Attracting and retaining medical professionals is an ongoing issue leaving uneven access to health care services in many New York communities. But new research shows service-obligated providers, which are medical professionals receiving an incentive to work in underserved communities, appear to be making a difference.

“The patients need us to come here and do this work,” said Dr. Chelese Moore, of Whitney M. Young’s Dental Clinic, in Albany.

Moore was on a medical mission trip to the Dominican Republic where her journey to become a dentist blossomed.

“I had always been interested in public health and community service,” she said. “Growing up with my church and doing outreach efforts with my church.”

That passion led the Queens native to dental school and then to Albany.

“I have a three-year commitment here at Whitney Young where I am able to serve people who are not only uninsured but people who are underinsured,” she explained.

What You Need To Know

  • Service-obligated providers are medical professionals  who work in underserved communities while receiving an a state or federal incentive

  • There are more than 2,000 service-obligated providers across our state

  • The North Country has the highest density of service-obligated providers in the state

The three-year commitment is part of an obligated service program called Student to Service Loan Repayment Program, which will help Moore pay off a portion of her student loans.

“Every day I see patients who really don’t have any other option for their health care,” she said.

Moore is one of more than 2,000 service-obligated providers in New York state.

“We know per capita there are a lot more in the North Country and the more rural Adirondack areas,” Center for Health Workforce Studies’ Senior Program Director Dr. Robert Martiniano said.

Martinano led a research effort looking into the trends of service-obligated providers in New York. It shows three-fourths of these providers are participating in federally sponsored programs — Moore being one of them. Nearly one-third of them are physicians, almost half of them are providing primary care services and 42% are working in behavioral health.

“I think there are two takeaways. One is that we in New York are using these programs to make sure that we are serving the vulnerable populations that we have,” he said. “But two, that we are ensuring that these federal designations continue.”

Martiniano calls the programs offerings an effective approach to close the gaps but believes sustainability is another issue.

“We need to make sure that as these providers come into these areas, serving these populations, that they remain there,” he said.

For Moore, it was an opportunity that just made sense. She says retainment is dependent on the applicant and their desire to help people.

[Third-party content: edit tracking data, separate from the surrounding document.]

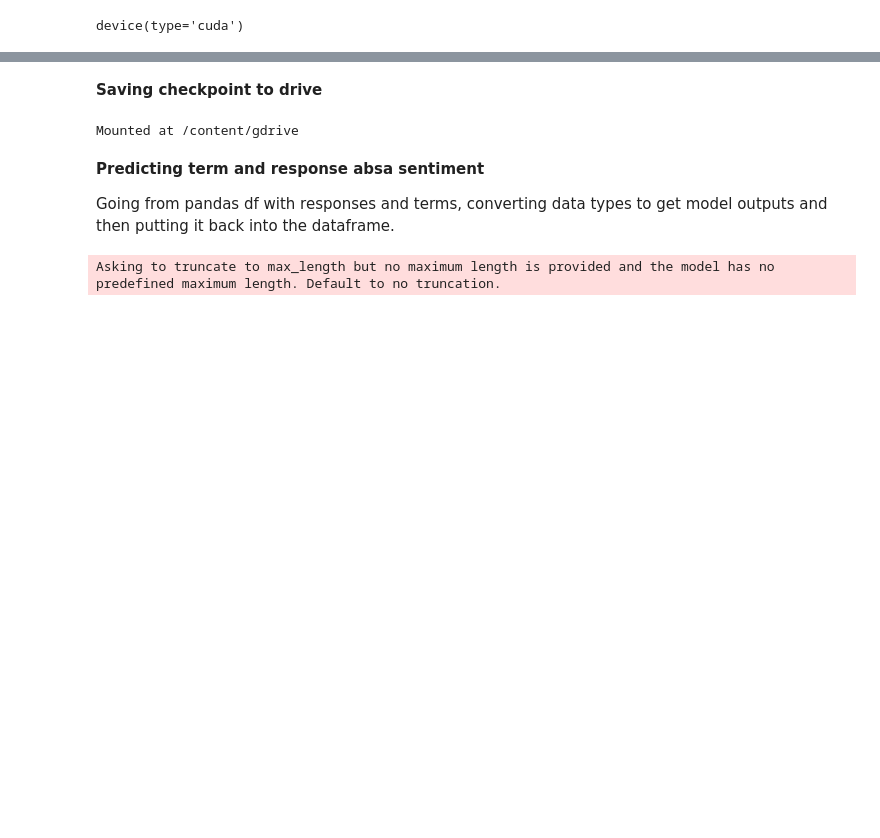
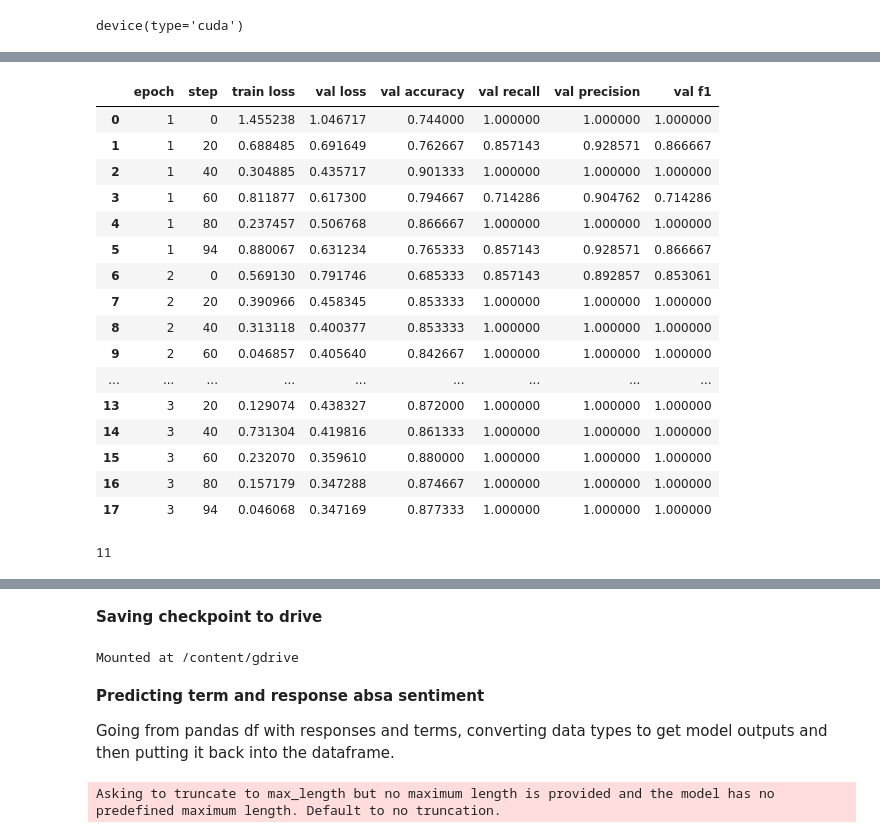
Before and after one commit to a1nagrecha/Optimising_BERT, a Jupyter notebook: absa_train.ipynb, the cells around one changed output, grey strips where cells are left out. Drawn from its saved outputs; the diff is of its cells as text; code cells hidden in the pictures; blank space fills up the shorter version.

```diff
--- a/absa_train.ipynb
+++ b/absa_train.ipynb
@@ -40,9 +64,9 @@ df['response'] = df['response'].apply(lambda x: text_preprocessing(x))
 df['Term'] = df['Term'].apply(lambda x: text_preprocessing(x))
 # %%
 from sklearn.model_selection import train_test_split
-X_train, X_test, y_train, y_test = train_test_split(df[['response','Term']],df['label'], test_size = 0.33, random_state=42)
+X_train, X_val, y_train, y_val = train_test_split(df[['response','Term']],df['label'], test_size = 0.33, random_state=42)
 
-X_test, X_val, y_test, y_val = train_test_split(X_test,y_test, test_size = 0.5, random_state=42)
+#X_test, X_val, y_test, y_val = train_test_split(X_test,y_test, test_size = 0.5, random_state=42)
 # %%
 #calculating class weights
 from sklearn.utils.class_weight import compute_class_weight
@@ -175,8 +239,21 @@ progress_bar = tqdm(range(num_training_steps))
 tensor_weights = torch.tensor(np.float32(class_weights)).to(device)
 loss_fn = nn.CrossEntropyLoss(weight = tensor_weights)
 model.train()
+
+epoch_list = []
+step_list = []
+train_loss_list = []
+val_loss_list = []
+val_acc_list = []
+val_recall_list = []
+val_prec_list = []
+val_f1_list = []
+
+
+
+evaluate_every_n_steps = 20
 for epoch in range(num_epochs):
-    for batch in train_dataloader:
+    for step, batch in enumerate(train_dataloader):
         batch = {k: v.to(device) for k, v in batch.items()}
         b_labels = batch['labels']
         b_input_ids = batch['input_ids']
@@ -184,9 +261,30 @@ for epoch in range(num_epochs):
         #logits = model(b_input_ids, b_attn_mask,)
         logits = model(**batch)
         loss = loss_fn(logits['logits'],b_labels)
+        #print(f'training loss: {loss}')
+
+        #validation loss
+        if ((step) % evaluate_every_n_steps == 0) or (step == len(train_dataloader) - 1):
+          val_loss, val_accuracy, val_prec, val_recall, val_f1 = evaluate_model(model, eval_dataloader, loss_fn, device)
+          print(f'Epoch {epoch + 1}/{num_epochs}, Validation Loss: {val_loss}, Validation Accuracy: {val_accuracy}')
+          # Optionally, you can store the loss and accuracy values for later plotting.
+          # Add code for plotting as needed.
+          epoch_list.append(epoch + 1)
+          step_list.append(step)
+          train_loss_list.append(loss.item())
+          val_loss_list.append(val_loss)
+          val_acc_list.append(val_accuracy)
+          val_recall_list.append(val_recall)
+          val_prec_list.append(val_prec)
+          val_f1_list.append(val_f1)
+
+
         loss.backward()
 
         optimizer.step()
         lr_scheduler.step()
         optimizer.zero_grad()
         progress_bar.update(1)
+
+loss_info = pd.DataFrame(list(zip(epoch_list, step_list, train_loss_list, val_loss_list, val_acc_list, val_recall_list, val_prec_list, val_f1_list)),
+                         columns = ['epoch', 'step', 'train loss', 'val loss', 'val accuracy','val recall', 'val precision', 'val f1'])
@@ -193,3 +310,27 @@ for epoch in range(num_epochs):
+# %%
+loss_info
+# %% [output]
+|  | epoch | step | train loss | val loss | val accuracy | val recall | val precision | val f1 |
+| 0 | 1 | 0 | 1.455238 | 1.046717 | 0.744000 | 1.000000 | 1.000000 | 1.000000 |
+| 1 | 1 | 20 | 0.688485 | 0.691649 | 0.762667 | 0.857143 | 0.928571 | 0.866667 |
+| 2 | 1 | 40 | 0.304885 | 0.435717 | 0.901333 | 1.000000 | 1.000000 | 1.000000 |
+| 3 | 1 | 60 | 0.811877 | 0.617300 | 0.794667 | 0.714286 | 0.904762 | 0.714286 |
+| 4 | 1 | 80 | 0.237457 | 0.506768 | 0.866667 | 1.000000 | 1.000000 | 1.000000 |
+| 5 | 1 | 94 | 0.880067 | 0.631234 | 0.765333 | 0.857143 | 0.928571 | 0.866667 |
+| 6 | 2 | 0 | 0.569130 | 0.791746 | 0.685333 | 0.857143 | 0.892857 | 0.853061 |
+| 7 | 2 | 20 | 0.390966 | 0.458345 | 0.853333 | 1.000000 | 1.000000 | 1.000000 |
+| 8 | 2 | 40 | 0.313118 | 0.400377 | 0.853333 | 1.000000 | 1.000000 | 1.000000 |
+| 9 | 2 | 60 | 0.046857 | 0.405640 | 0.842667 | 1.000000 | 1.000000 | 1.000000 |
+| ... | ... | ... | ... | ... | ... | ... | ... | ... |
+| 13 | 3 | 20 | 0.129074 | 0.438327 | 0.872000 | 1.000000 | 1.000000 | 1.000000 |
+| 14 | 3 | 40 | 0.731304 | 0.419816 | 0.861333 | 1.000000 | 1.000000 | 1.000000 |
+| 15 | 3 | 60 | 0.232070 | 0.359610 | 0.880000 | 1.000000 | 1.000000 | 1.000000 |
+| 16 | 3 | 80 | 0.157179 | 0.347288 | 0.874667 | 1.000000 | 1.000000 | 1.000000 |
+| 17 | 3 | 94 | 0.046068 | 0.347169 | 0.877333 | 1.000000 | 1.000000 | 1.000000 |
+# %%
+len(eval_dataloader)
+# %% [output]
+11
 # %%
 import evaluate
 
```
Also changed, not shown: parts of 13 cells of this notebook.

“If your heart's not in it and you’re not fully interested in meeting the needs of these people, yes you will not be retained in these areas,” Moore said.

Other regions of our state with a large number of service-obligated providers per 100,000 people include Central New York and the Mohawk Valley.